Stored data
+ + +

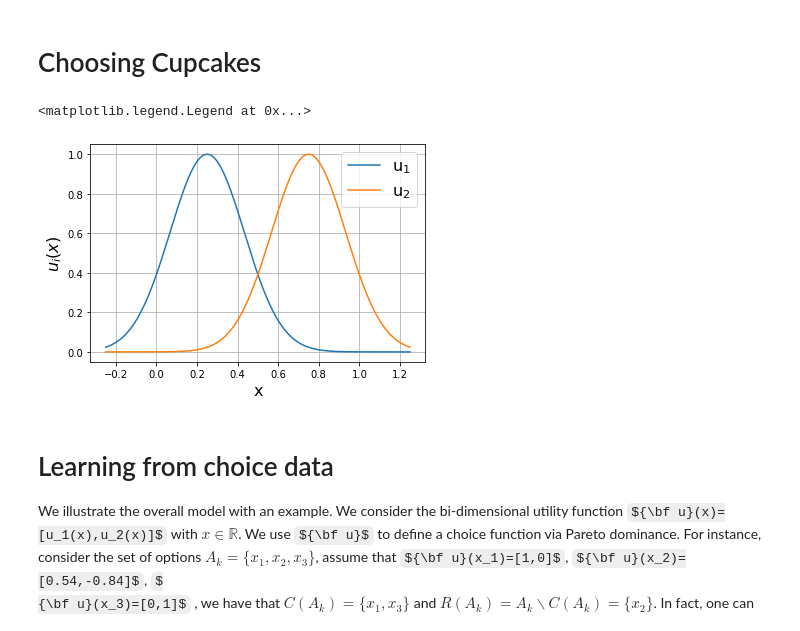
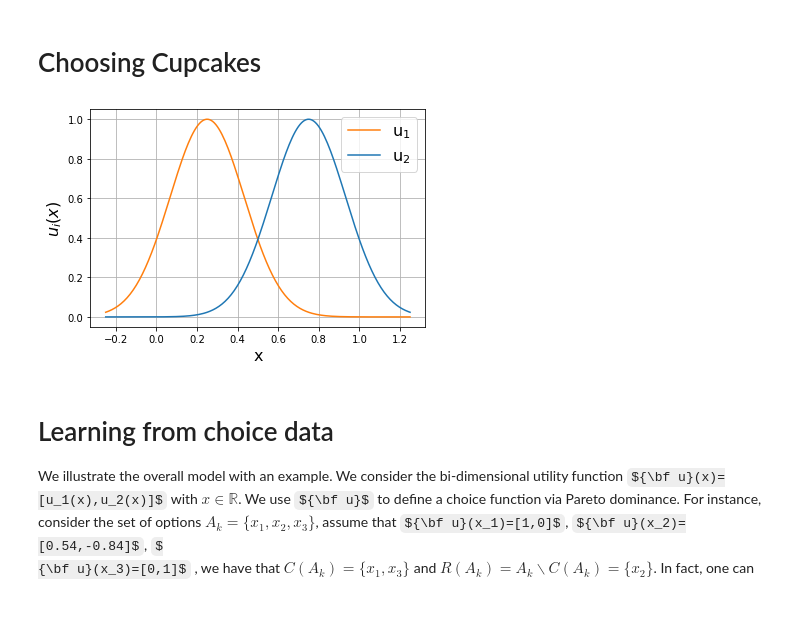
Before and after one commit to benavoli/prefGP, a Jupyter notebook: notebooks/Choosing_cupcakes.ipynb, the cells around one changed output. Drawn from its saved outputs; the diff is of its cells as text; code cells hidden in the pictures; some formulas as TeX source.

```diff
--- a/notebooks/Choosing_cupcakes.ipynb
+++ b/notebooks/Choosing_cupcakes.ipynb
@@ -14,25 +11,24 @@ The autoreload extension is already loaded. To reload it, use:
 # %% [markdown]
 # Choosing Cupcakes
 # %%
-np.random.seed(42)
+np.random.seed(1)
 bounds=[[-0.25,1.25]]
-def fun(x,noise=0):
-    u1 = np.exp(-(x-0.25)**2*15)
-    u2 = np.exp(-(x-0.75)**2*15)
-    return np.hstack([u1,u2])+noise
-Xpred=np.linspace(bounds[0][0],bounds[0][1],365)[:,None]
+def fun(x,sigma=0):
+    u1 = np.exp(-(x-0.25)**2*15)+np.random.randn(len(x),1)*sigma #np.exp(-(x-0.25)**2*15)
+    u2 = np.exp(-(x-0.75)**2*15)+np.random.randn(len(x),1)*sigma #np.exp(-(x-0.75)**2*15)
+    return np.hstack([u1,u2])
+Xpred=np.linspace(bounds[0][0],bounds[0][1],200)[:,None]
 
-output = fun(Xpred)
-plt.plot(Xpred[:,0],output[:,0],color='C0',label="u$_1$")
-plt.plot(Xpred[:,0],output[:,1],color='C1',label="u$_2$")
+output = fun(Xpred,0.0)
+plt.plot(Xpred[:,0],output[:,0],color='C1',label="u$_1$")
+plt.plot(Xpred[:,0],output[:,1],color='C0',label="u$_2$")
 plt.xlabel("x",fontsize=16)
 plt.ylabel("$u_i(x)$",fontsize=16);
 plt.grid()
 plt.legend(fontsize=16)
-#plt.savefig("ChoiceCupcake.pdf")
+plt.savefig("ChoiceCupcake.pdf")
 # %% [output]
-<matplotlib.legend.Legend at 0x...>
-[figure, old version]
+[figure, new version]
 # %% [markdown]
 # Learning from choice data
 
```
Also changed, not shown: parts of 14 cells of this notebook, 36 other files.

+ + +

**Try it**
Set down the entries above exactly, and keep every picture out of your copy.

**Finished exercise**
Before and after one commit to benavoli/prefGP, a Jupyter notebook: notebooks/Choosing_cupcakes.ipynb, the cells around one changed output. Drawn from its saved outputs; the diff is of its cells as text; code cells hidden in the pictures; some formulas as TeX source.

```diff
--- a/notebooks/Choosing_cupcakes.ipynb
+++ b/notebooks/Choosing_cupcakes.ipynb
@@ -14,25 +11,24 @@ The autoreload extension is already loaded. To reload it, use:
 # %% [markdown]
 # Choosing Cupcakes
 # %%
-np.random.seed(42)
+np.random.seed(1)
 bounds=[[-0.25,1.25]]
-def fun(x,noise=0):
-    u1 = np.exp(-(x-0.25)**2*15)
-    u2 = np.exp(-(x-0.75)**2*15)
-    return np.hstack([u1,u2])+noise
-Xpred=np.linspace(bounds[0][0],bounds[0][1],365)[:,None]
+def fun(x,sigma=0):
+    u1 = np.exp(-(x-0.25)**2*15)+np.random.randn(len(x),1)*sigma #np.exp(-(x-0.25)**2*15)
+    u2 = np.exp(-(x-0.75)**2*15)+np.random.randn(len(x),1)*sigma #np.exp(-(x-0.75)**2*15)
+    return np.hstack([u1,u2])
+Xpred=np.linspace(bounds[0][0],bounds[0][1],200)[:,None]
 
-output = fun(Xpred)
-plt.plot(Xpred[:,0],output[:,0],color='C0',label="u$_1$")
-plt.plot(Xpred[:,0],output[:,1],color='C1',label="u$_2$")
+output = fun(Xpred,0.0)
+plt.plot(Xpred[:,0],output[:,0],color='C1',label="u$_1$")
+plt.plot(Xpred[:,0],output[:,1],color='C0',label="u$_2$")
 plt.xlabel("x",fontsize=16)
 plt.ylabel("$u_i(x)$",fontsize=16);
 plt.grid()
 plt.legend(fontsize=16)
-#plt.savefig("ChoiceCupcake.pdf")
+plt.savefig("ChoiceCupcake.pdf")
 # %% [output]
-<matplotlib.legend.Legend at 0x...>
-[figure, old version]
+[figure, new version]
 # %% [markdown]
 # Learning from choice data
 
```
Also changed, not shown: parts of 14 cells of this notebook, 36 other files.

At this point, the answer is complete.